## Problem description
From the data, return each line holding the word "instagram".
Input for this task START
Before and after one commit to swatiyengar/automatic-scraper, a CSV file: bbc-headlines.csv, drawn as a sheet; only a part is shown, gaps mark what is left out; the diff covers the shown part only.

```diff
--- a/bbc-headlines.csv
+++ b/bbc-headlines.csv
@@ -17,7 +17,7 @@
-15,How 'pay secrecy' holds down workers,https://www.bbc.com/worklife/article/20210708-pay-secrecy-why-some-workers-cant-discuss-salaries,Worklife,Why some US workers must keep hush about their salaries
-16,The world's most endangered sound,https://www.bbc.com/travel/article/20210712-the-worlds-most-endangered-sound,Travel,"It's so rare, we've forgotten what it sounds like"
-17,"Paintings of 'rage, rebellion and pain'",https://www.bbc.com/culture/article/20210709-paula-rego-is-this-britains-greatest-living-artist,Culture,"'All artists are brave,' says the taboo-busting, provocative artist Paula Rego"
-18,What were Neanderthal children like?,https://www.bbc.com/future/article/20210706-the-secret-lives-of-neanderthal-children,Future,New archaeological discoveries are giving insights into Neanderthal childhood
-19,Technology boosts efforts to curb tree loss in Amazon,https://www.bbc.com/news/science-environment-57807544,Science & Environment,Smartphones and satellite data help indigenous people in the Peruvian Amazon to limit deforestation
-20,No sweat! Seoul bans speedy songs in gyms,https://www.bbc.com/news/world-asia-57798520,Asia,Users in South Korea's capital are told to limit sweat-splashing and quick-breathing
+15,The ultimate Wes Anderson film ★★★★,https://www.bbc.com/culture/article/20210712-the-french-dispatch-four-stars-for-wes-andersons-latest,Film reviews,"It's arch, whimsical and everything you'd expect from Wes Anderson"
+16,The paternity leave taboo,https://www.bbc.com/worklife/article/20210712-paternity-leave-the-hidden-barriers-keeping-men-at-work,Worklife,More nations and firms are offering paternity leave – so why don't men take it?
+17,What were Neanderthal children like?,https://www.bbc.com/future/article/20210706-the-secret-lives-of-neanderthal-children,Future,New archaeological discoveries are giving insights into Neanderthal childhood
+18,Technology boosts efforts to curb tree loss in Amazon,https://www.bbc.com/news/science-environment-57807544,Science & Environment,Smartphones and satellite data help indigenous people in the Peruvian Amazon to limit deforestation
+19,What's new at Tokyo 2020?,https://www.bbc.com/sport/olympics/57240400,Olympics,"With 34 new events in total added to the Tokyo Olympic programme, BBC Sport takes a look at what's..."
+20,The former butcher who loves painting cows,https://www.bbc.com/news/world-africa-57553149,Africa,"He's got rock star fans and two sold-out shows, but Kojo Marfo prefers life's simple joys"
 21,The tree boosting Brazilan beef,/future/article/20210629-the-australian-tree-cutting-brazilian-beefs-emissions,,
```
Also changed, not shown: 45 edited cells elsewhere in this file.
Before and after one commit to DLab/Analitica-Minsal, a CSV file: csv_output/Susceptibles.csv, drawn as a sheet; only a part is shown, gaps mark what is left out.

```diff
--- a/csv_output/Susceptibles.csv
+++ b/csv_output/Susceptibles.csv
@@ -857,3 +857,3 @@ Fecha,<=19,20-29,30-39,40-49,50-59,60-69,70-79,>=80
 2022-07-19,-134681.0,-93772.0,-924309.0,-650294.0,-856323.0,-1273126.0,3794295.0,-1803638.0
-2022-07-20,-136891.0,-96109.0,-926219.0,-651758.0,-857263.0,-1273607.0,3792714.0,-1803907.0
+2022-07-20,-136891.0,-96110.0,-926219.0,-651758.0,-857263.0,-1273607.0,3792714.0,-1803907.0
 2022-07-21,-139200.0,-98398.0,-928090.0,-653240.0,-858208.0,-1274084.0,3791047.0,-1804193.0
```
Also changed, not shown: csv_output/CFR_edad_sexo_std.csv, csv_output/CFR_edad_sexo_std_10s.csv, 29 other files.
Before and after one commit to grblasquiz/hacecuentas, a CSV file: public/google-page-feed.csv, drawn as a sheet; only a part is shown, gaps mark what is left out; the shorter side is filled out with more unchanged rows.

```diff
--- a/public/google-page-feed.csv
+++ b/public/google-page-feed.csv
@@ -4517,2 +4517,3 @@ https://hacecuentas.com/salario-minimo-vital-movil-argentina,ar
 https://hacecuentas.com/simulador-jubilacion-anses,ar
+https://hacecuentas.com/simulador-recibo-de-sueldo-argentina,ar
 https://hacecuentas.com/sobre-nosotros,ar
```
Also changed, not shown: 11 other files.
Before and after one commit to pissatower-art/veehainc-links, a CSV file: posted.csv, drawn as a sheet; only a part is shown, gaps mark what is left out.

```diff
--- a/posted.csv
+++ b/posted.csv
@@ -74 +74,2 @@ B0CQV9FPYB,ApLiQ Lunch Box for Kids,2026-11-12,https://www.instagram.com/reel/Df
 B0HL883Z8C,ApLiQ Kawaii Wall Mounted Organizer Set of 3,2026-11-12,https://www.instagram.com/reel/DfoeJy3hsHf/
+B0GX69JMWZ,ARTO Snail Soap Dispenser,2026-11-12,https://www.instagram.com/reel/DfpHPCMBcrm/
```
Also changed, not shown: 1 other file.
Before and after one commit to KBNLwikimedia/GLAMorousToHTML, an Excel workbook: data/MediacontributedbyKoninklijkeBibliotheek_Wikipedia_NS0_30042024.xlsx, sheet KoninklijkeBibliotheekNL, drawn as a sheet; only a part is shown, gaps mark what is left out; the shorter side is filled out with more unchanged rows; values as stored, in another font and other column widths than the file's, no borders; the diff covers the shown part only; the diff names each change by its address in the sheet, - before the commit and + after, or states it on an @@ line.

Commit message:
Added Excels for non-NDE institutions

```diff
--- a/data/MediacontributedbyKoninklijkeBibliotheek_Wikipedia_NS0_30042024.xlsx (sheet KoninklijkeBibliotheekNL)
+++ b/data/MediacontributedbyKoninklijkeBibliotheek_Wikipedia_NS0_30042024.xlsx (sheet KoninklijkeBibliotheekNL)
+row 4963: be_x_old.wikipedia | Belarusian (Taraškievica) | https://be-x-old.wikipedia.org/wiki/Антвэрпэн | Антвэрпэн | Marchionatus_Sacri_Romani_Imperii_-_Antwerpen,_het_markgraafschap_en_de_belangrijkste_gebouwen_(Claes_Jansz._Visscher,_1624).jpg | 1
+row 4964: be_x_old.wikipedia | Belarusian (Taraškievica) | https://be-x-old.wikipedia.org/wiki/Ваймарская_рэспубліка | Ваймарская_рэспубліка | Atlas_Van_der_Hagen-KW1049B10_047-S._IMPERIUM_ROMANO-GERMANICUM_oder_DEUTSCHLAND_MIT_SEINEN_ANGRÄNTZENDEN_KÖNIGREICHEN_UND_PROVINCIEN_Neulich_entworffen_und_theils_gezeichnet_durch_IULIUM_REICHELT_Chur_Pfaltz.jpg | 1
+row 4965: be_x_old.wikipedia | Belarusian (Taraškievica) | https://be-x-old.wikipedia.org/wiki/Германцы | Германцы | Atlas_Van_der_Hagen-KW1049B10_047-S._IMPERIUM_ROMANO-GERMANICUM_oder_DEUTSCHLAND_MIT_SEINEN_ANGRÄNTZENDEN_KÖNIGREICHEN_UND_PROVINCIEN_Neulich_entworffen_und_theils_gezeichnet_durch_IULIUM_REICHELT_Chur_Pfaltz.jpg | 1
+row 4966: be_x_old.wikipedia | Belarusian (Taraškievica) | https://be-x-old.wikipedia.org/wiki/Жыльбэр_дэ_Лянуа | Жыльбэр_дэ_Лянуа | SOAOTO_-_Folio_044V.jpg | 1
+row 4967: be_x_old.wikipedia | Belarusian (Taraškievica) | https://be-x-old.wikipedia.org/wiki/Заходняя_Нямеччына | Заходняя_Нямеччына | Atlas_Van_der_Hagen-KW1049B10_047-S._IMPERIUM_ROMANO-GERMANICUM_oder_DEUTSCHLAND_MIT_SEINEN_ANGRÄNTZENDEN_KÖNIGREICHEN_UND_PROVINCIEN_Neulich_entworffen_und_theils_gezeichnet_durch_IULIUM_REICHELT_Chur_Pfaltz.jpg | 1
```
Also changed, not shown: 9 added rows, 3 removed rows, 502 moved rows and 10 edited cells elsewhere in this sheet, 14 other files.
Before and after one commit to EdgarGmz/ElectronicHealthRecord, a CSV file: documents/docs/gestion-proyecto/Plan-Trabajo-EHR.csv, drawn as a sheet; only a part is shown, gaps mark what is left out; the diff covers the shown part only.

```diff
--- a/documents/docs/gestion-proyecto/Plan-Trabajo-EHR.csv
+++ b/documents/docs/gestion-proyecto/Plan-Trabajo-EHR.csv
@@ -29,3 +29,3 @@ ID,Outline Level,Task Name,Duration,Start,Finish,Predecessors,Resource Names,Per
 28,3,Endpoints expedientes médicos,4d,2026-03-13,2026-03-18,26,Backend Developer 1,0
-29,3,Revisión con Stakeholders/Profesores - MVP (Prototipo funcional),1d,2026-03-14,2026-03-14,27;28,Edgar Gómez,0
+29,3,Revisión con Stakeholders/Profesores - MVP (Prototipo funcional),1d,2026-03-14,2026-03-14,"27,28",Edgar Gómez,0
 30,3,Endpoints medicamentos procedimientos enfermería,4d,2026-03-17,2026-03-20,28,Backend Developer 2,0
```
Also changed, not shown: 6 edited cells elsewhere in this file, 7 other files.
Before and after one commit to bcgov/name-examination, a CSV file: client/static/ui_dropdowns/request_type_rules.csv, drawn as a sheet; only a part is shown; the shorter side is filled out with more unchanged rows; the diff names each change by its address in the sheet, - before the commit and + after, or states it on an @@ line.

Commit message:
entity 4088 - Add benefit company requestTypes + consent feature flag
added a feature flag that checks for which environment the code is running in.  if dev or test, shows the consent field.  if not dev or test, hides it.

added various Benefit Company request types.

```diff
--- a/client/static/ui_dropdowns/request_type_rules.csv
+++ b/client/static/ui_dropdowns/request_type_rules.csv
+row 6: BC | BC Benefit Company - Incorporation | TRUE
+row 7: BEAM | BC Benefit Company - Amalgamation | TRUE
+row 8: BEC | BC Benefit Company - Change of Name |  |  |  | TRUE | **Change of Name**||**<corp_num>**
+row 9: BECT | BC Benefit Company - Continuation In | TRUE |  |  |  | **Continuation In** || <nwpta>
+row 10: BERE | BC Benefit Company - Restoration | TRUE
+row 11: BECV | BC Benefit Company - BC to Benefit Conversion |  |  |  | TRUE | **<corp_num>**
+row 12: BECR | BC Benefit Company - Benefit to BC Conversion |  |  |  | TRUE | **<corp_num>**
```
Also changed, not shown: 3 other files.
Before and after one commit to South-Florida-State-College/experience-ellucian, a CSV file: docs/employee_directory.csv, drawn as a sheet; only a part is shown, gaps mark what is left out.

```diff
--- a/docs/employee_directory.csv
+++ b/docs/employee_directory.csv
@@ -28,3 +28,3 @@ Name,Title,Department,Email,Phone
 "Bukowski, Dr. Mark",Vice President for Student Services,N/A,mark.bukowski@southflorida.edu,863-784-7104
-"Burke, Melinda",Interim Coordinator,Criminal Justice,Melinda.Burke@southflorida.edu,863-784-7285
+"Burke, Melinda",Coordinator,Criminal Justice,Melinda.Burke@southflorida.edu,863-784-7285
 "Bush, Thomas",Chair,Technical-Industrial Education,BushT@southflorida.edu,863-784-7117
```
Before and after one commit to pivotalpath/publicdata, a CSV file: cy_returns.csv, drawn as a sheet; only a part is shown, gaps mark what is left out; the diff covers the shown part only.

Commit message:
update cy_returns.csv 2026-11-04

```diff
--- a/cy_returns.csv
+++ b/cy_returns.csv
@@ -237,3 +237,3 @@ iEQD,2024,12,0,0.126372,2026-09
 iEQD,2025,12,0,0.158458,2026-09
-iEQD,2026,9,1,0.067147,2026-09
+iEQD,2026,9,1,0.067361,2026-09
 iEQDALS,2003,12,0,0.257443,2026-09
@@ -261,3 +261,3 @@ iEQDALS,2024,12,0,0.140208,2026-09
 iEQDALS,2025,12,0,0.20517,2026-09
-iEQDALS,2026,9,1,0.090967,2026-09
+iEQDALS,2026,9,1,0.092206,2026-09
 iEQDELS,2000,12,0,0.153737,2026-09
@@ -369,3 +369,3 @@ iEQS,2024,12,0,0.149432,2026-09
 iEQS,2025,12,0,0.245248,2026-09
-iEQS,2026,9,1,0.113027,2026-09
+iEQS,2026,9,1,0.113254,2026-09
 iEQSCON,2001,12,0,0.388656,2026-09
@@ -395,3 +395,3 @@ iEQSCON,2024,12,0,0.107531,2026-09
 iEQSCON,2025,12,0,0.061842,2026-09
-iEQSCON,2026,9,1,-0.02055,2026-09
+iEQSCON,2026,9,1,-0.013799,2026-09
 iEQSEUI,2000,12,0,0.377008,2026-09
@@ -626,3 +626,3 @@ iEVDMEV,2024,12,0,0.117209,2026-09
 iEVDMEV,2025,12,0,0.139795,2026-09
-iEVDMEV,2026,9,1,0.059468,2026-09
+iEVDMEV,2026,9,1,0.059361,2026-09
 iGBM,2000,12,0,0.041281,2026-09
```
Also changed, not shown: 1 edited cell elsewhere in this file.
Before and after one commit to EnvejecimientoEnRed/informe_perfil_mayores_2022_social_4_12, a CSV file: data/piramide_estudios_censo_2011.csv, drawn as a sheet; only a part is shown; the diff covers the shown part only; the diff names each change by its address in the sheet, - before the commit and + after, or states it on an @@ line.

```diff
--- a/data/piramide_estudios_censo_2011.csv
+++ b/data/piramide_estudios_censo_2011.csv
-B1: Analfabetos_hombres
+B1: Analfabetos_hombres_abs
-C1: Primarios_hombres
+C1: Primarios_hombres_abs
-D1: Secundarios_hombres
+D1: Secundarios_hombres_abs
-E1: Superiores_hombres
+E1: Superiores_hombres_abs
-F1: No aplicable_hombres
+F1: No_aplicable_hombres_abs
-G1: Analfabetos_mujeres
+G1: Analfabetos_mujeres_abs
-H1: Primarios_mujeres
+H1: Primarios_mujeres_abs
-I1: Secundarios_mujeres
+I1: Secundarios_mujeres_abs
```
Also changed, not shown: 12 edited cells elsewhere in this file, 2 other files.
Input for this task END
## Task response
@@ -74 +74,2 @@ B0CQV9FPYB,ApLiQ Lunch Box for Kids,2026-11-12,https://www.instagram.com/reel/Df
 B0HL883Z8C,ApLiQ Kawaii Wall Mounted Organizer Set of 3,2026-11-12,https://www.instagram.com/reel/DfoeJy3hsHf/
+B0GX69JMWZ,ARTO Snail Soap Dispenser,2026-11-12,https://www.instagram.com/reel/DfpHPCMBcrm/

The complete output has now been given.